Volunteers serve Christmas meals at The Foundry

Hundreds of people are providing encouragement on the road to recovery. The men at the Foundry Rescue Mission and Recovery Center are battling addition or returning to society after prison. Sunday night, that encouragement came in the form of a special meal.

Around 200 people planned, prepared and served special meals for those who most likely won't see their own families this Christmas. It's an event helping give a fresh start to The Foundry residents.

There's a little something different on every table. Nancy Corona says, "We do our own tablescape, we bring our own Christmas China and we prepare the meal ourselves."

With a shared purpose in mind. Micah Andrews, The Foundry Assistant Executive Director, says "What we're celebrating are men whose lives are being transformed through faith based recovery. Men who've bashed apart with addiction, whose lives are being put back together through faith."

Many are going through a transformation without their families.

Foundry Resident, Ricky Campbell says, "Some of us live too far away, my home is 6 hours away. Some others at times are not welcome at home."

Andrews says, "For those men that don't have an opportunity to spend time with their family to have folks like these volunteers come out and bless them during this holiday season is just amazing for them."

But volunteers, like Nancy Corona, want to show they care.. serving from the heart. Dinner was prepared for more than 170 Foundry residents at the Adopt-A-table event.

Corona says, "Some are very new, you can tell they're a little afraid and they need encouragement, they need that support.

Ricky Campbell came to The Foundry 8 months ago suffering from alcohol and pain killer addictions. He says this fellowship.. can comfort those struggling. "Sometimes you feel so alone and you can relate to everyone here and sometimes your family can't relate to you cause they don't know what you're going through."

Micah Andrews says there are many success stories. He also adds The Foundry is seeing an increase in young men choosing heroin as their drug of choice.. a problem that's growing across the nation.

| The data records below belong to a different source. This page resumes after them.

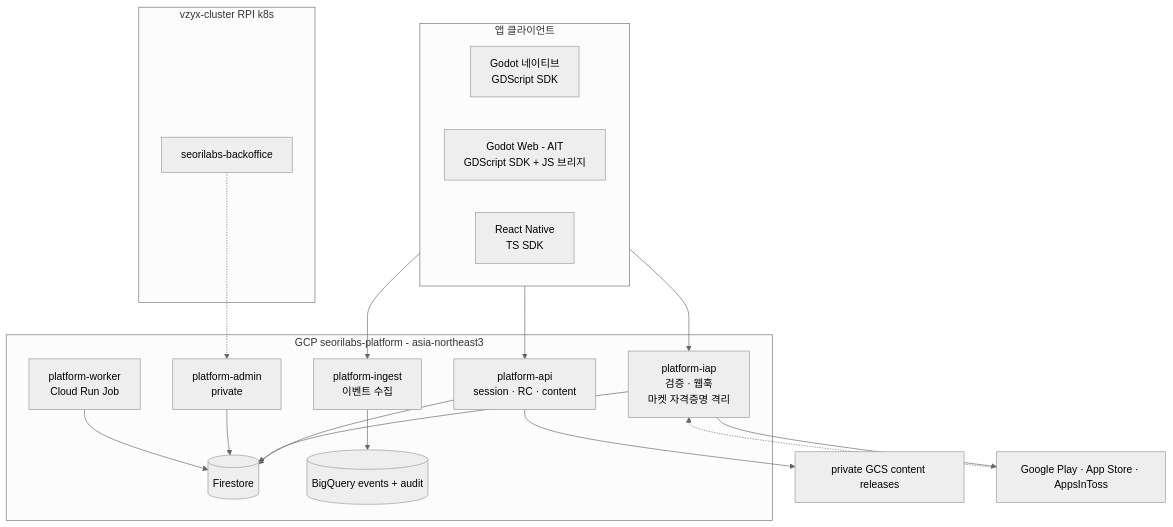
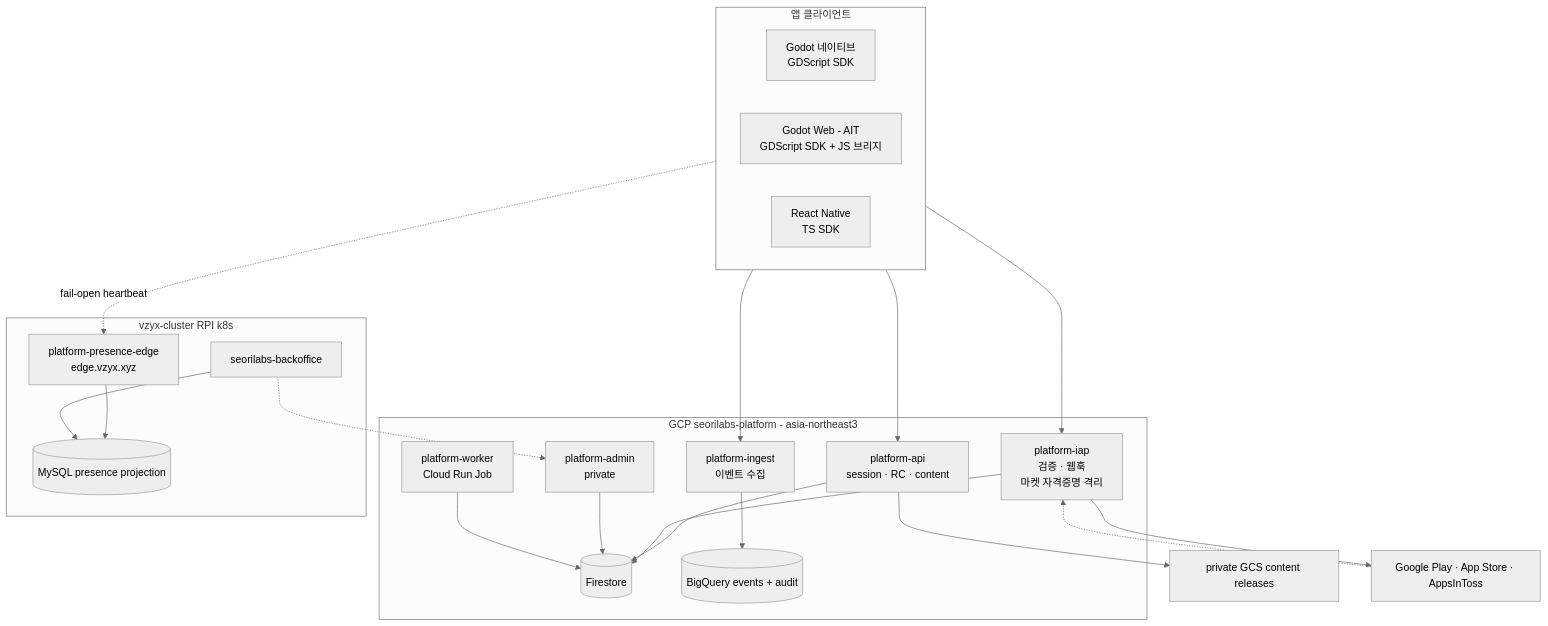
The diagram in docs/03-architecture/overview.md (seorilabs/platform), drawn with Mermaid (neutral theme) before and after one commit. The commit also changed other lines of this file and 35 other files, not shown here.

First line of the commit message:
RPI fail-open 동접 수집 경로 추가 (#77)

````diff
--- a/docs/03-architecture/overview.md
+++ b/docs/03-architecture/overview.md
@@ -5,35 +5,40 @@
 ```mermaid
 flowchart TB
   subgraph CLIENT["앱 클라이언트"]
     GD["Godot 네이티브<br/>GDScript SDK"]
     GW["Godot Web - AIT<br/>GDScript SDK + JS 브리지"]
     RN["React Native<br/>TS SDK"]
   end
 
   subgraph GCP["GCP seorilabs-platform - asia-northeast3"]
     API["platform-api<br/>session · RC · content"]
     IAP["platform-iap<br/>검증 · 웹훅<br/>마켓 자격증명 격리"]
     ING["platform-ingest<br/>이벤트 수집"]
     ADM["platform-admin<br/>private"]
     JOB["platform-worker<br/>Cloud Run Job"]
     FS[("Firestore")]
     BQ[("BigQuery events + audit")]
   end
 
   subgraph RPI["vzyx-cluster RPI k8s"]
     BO["seorilabs-backoffice"]
+    EDGE["platform-presence-edge<br/>edge.vzyx.xyz"]
+    MYSQL[("MySQL presence projection")]
   end
 
   CLIENT --> API
   CLIENT --> IAP
   CLIENT --> ING
+  CLIENT -. "fail-open heartbeat" .-> EDGE
   API --> FS
   API --> GCS["private GCS content releases"]
   IAP --> FS
   ING --> BQ
   ADM --> FS
   JOB --> FS
   IAP --> MARKETS["Google Play · App Store · AppsInToss"]
   MARKETS -.-> IAP
   BO -.-> ADM
+  EDGE --> MYSQL
+  BO --> MYSQL
 ```
````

The Foundry can always use donations. Andrews says people can help by shopping at its thrift store in Fairfield.